Is it all bluster, designed to help Moderna raise money and perhaps even attract licensing from Big Pharma? (Moderna does hope to license its technology for some applications, while keeping rare diseases and oncology to itself.) Or is Moderna on to something genuinely so big that it needs this sort of secrecy to protect its intellectual property? Other biotech startups have certainly played this game the same way, boasting about the potential of their technology well before they choose to publish anything about it. As the pharmaceutical-industry historian Jeremy Greene, of Johns Hopkins University, observes, pharmaceutical startups often have to “tout their scientific relevance even before they are able to demonstrate it.” The revolution might not occur, in other words, if you don’t first declare that it’s under way.

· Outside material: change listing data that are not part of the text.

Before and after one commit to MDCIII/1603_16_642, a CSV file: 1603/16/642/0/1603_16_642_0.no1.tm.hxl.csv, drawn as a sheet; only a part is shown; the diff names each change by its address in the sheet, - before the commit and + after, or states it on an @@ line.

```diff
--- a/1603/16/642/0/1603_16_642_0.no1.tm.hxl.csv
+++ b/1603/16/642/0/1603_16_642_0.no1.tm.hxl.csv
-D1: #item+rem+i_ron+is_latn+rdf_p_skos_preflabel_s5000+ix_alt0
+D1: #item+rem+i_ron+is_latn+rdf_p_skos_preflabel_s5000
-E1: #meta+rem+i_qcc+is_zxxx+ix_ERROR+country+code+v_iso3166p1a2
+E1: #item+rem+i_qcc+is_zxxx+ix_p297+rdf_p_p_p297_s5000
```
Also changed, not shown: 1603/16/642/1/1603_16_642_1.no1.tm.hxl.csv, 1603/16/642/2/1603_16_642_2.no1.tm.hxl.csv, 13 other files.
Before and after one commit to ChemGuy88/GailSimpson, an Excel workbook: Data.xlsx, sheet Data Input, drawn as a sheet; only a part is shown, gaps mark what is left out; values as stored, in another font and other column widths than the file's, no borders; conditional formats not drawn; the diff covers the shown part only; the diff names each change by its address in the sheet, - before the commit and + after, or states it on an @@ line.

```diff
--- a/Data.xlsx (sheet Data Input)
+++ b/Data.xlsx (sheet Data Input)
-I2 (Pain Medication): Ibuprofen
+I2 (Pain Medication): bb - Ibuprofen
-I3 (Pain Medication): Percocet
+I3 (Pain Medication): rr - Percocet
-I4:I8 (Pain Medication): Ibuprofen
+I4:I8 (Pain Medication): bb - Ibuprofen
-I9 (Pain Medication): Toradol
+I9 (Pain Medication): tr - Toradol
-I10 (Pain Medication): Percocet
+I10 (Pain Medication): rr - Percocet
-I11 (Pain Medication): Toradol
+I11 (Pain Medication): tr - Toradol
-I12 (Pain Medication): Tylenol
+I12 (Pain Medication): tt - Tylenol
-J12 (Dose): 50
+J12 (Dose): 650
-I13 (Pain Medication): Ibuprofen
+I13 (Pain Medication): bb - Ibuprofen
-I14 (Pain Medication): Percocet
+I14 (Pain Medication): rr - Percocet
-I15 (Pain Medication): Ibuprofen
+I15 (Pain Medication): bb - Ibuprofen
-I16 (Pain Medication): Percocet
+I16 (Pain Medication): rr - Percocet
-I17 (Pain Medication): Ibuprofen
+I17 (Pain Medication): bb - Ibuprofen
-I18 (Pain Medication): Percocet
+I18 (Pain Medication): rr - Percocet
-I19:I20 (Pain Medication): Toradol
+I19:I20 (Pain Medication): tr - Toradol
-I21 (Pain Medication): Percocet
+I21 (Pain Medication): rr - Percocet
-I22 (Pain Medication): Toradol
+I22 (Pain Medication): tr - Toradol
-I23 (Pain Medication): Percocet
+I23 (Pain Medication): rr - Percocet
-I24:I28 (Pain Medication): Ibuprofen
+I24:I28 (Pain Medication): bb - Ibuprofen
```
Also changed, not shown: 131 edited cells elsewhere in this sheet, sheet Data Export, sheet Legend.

The week after Moderna came out of stealth mode, I sat in on a meeting that Stephane Bancel held with three newly hired scientists at the company’s offices. Wearing a black sweater, black pants, and black-rimmed glasses, he reviewed the company’s organization chart with them, and then started talking excitedly about the science. He got up from the table and began to draw diagrams on a whiteboard wall. He walked the new hires through the history of the company’s research, charting its course from Rossi’s initial discovery to where things stood in the lab that very day. And then he reminded everybody of where they were all headed. “Our goal is not to do cool science,” he said. “It’s to do cool science in man.” The year 2013, he told them, would be Moderna’s make-or-break year, when, in the intoxicating pursuit of scientific discovery and entrepreneurial success, the company would launch its human clinical trials—and would at last learn if it had found the holy grail.
Bancel wrapped up his talk soon after. As he gathered his papers from the table, he welcomed his new hires aboard one more time, and then told them it was time to get busy. They had a lot of work to do.
More scenes from Moderna’s offices.